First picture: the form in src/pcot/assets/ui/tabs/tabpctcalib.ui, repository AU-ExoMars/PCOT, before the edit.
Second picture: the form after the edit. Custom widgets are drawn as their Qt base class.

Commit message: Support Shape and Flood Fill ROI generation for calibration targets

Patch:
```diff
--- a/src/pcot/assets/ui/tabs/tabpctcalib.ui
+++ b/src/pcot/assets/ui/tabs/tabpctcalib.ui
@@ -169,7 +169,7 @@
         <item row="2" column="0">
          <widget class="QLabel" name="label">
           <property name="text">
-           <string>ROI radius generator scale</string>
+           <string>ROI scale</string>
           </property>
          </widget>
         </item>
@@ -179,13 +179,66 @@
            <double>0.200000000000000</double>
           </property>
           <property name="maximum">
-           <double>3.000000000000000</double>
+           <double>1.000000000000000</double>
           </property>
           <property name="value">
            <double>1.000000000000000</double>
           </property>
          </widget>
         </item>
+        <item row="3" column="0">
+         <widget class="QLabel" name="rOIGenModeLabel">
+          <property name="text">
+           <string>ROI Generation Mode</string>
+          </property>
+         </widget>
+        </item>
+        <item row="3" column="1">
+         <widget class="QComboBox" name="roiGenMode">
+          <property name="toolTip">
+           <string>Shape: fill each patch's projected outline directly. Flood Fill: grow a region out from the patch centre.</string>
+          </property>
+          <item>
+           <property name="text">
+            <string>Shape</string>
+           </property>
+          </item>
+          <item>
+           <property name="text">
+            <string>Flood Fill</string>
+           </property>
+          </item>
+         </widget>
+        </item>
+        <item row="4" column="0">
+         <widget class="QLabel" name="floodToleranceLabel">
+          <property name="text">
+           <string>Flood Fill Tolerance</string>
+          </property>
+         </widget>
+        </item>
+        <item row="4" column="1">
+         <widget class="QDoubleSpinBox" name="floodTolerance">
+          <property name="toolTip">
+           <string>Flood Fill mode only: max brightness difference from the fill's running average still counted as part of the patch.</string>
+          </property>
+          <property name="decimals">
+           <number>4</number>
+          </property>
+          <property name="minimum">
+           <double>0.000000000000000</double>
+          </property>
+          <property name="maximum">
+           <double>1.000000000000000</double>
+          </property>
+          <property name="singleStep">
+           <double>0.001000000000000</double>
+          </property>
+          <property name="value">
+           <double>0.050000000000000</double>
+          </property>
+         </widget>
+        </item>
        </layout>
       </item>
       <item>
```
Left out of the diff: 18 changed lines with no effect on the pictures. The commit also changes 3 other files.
··········
● WORK INSTRUCTION
State the number of lines in the data that include the string "QLabel", and add nothing else.

● REPLY
3